[Opening Source material section]
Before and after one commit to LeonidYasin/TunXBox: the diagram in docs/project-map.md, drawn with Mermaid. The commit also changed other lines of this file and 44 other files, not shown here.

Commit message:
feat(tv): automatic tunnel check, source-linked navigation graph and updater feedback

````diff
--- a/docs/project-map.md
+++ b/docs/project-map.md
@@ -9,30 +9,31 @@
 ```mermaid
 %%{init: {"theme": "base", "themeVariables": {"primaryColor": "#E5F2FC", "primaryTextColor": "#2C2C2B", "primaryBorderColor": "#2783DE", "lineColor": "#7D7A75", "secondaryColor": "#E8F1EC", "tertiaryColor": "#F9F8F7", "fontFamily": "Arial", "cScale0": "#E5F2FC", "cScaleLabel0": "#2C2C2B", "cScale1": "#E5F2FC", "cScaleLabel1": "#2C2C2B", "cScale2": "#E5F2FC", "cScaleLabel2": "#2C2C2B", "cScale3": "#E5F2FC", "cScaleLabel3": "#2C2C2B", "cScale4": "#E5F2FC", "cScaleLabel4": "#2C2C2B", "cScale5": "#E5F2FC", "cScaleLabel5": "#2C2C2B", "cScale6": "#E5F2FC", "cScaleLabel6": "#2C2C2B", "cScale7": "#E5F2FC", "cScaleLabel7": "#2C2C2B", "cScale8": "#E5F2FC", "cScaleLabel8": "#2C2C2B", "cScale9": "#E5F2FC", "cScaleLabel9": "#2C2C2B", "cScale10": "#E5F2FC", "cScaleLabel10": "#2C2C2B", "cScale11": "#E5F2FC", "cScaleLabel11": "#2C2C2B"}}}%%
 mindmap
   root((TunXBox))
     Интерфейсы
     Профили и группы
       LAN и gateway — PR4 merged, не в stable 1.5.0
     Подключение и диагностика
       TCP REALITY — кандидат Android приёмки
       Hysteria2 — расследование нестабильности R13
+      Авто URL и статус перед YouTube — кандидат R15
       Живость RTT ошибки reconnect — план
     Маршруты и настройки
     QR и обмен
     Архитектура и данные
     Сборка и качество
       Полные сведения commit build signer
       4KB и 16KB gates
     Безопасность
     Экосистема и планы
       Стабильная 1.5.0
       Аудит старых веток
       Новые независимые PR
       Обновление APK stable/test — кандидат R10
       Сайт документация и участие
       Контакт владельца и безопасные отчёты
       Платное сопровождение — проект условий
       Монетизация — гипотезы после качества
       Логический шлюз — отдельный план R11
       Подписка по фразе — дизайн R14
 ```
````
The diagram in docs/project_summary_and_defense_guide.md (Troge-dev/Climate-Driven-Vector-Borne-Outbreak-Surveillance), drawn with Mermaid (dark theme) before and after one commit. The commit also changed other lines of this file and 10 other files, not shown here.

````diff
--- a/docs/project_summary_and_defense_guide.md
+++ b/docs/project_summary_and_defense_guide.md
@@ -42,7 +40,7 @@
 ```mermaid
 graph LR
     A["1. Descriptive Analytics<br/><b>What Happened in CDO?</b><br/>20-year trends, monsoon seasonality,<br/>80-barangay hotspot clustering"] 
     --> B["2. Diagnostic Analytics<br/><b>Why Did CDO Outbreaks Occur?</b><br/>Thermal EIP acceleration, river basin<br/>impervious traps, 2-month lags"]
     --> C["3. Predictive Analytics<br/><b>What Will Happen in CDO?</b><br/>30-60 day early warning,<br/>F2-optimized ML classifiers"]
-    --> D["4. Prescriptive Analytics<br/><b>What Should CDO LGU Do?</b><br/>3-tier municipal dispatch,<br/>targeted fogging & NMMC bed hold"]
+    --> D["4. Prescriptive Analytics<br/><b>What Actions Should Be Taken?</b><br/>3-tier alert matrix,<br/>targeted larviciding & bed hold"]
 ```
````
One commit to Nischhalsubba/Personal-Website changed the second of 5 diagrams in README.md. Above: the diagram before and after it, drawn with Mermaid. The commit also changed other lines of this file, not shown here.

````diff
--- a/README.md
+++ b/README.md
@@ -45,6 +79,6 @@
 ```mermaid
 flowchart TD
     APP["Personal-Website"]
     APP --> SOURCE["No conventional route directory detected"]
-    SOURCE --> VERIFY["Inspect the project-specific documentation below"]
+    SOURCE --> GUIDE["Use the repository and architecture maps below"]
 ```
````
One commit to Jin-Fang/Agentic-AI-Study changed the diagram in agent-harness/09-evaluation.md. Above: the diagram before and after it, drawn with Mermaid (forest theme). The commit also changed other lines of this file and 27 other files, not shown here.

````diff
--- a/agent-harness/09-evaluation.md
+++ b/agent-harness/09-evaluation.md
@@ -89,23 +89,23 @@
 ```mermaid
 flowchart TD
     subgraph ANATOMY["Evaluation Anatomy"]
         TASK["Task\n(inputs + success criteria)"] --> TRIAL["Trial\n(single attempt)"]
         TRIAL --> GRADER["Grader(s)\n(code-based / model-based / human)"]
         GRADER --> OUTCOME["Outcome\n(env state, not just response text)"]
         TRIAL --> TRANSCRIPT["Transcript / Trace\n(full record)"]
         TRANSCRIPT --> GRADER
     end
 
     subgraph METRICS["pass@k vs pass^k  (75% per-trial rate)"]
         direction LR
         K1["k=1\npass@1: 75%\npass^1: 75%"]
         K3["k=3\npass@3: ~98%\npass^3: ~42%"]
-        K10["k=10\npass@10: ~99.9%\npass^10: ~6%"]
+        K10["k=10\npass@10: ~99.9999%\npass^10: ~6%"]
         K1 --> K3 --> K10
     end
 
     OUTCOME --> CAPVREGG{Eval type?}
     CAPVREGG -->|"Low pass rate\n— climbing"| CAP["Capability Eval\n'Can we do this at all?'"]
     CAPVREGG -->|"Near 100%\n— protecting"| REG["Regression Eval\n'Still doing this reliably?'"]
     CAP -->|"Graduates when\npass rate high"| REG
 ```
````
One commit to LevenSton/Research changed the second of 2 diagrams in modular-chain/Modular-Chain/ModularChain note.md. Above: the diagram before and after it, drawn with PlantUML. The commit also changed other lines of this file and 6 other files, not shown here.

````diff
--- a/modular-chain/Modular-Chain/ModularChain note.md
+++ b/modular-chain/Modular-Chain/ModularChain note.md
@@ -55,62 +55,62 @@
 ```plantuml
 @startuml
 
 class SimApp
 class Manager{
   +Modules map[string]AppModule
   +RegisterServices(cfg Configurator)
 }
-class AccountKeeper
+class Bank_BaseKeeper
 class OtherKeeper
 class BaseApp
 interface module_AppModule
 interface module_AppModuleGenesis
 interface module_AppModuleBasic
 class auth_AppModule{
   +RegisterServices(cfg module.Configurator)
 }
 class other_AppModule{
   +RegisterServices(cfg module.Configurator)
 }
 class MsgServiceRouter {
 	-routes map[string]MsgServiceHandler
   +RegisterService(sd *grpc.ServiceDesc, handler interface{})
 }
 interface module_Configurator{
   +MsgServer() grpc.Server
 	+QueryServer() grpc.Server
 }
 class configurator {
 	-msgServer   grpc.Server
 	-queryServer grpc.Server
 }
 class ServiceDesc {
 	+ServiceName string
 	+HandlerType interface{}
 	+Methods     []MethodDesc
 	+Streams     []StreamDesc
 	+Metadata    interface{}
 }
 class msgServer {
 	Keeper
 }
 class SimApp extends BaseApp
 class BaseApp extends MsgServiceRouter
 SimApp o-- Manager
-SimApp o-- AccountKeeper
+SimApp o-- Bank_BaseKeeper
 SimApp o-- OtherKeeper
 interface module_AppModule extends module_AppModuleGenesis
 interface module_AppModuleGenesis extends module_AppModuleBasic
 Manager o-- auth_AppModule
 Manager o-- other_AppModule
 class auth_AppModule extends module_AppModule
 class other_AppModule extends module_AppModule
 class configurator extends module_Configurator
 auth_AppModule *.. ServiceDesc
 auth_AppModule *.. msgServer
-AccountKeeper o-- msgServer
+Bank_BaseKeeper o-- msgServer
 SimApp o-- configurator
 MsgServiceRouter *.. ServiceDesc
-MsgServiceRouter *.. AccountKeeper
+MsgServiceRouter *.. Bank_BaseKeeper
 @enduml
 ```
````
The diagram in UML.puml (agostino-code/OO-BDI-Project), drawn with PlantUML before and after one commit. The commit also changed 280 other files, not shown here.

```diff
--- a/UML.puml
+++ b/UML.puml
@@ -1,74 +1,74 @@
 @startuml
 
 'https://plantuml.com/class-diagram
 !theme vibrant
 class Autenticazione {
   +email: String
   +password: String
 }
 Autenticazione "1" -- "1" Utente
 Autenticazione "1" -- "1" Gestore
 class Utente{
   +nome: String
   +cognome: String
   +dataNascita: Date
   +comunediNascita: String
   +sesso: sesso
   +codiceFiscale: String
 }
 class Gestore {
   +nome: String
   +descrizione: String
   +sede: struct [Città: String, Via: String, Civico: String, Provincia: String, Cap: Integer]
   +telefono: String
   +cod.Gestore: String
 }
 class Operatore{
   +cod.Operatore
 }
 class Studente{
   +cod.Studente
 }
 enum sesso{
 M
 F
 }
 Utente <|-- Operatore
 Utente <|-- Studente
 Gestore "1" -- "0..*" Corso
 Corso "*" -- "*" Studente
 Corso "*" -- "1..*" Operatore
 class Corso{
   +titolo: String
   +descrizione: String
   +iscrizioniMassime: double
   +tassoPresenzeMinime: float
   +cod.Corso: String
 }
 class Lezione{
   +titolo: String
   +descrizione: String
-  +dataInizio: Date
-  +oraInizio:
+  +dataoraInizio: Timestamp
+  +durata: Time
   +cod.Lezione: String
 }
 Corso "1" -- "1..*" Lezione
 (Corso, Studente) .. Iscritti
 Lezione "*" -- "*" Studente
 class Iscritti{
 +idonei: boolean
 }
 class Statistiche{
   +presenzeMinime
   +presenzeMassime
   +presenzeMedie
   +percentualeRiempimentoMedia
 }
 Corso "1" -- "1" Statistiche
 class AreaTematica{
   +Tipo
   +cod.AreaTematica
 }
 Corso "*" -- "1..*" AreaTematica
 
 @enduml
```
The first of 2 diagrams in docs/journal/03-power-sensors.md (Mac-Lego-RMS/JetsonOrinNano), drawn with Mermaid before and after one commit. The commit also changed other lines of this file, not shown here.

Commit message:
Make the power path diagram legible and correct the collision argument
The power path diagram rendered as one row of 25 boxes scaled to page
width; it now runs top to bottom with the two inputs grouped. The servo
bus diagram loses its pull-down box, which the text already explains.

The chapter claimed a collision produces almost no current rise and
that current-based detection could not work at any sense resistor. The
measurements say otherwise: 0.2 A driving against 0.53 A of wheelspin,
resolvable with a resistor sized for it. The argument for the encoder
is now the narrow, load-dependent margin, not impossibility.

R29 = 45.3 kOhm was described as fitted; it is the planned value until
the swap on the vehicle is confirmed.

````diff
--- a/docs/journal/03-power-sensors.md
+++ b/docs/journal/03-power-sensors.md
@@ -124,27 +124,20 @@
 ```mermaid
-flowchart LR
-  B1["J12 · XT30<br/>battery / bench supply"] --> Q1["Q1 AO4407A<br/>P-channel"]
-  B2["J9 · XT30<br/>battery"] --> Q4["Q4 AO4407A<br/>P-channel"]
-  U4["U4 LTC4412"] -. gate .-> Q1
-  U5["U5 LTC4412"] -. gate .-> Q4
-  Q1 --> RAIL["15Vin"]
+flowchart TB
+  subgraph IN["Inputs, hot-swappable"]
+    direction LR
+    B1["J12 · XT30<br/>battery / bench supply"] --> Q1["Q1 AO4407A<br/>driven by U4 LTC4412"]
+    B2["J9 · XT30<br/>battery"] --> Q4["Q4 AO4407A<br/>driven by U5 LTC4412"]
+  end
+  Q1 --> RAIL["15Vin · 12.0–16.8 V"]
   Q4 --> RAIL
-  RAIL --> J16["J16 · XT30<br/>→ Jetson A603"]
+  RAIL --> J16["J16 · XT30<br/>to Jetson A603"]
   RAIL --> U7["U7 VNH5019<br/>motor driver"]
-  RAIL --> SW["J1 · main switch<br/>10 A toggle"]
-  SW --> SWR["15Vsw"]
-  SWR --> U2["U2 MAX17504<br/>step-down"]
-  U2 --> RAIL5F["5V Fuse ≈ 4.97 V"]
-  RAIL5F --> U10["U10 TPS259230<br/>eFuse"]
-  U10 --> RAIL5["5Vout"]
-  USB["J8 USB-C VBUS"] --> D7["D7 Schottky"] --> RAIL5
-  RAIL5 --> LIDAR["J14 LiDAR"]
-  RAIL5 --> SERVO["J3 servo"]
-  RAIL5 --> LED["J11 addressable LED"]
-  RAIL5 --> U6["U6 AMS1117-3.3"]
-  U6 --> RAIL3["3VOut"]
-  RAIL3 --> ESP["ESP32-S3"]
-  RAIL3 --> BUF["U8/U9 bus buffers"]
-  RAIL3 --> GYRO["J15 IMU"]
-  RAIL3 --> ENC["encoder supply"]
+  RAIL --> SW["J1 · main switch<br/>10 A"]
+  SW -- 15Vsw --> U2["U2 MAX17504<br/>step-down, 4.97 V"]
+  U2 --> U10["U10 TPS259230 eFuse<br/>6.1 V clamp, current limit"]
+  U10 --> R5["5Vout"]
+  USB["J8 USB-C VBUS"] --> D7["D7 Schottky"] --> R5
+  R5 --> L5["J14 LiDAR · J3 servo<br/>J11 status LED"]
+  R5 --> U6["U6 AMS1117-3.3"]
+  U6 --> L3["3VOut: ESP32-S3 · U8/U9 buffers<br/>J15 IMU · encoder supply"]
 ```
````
[Closing Source material section]
[What you need to do]
The answer must be every line of the data that contains the word "Corso".

[Problem solution]
 Gestore "1" -- "0..*" Corso
 Corso "*" -- "*" Studente
 Corso "*" -- "1..*" Operatore
 class Corso{
   +cod.Corso: String
 Corso "1" -- "1..*" Lezione
 (Corso, Studente) .. Iscritti
 Corso "1" -- "1" Statistiche
 Corso "*" -- "1..*" AreaTematica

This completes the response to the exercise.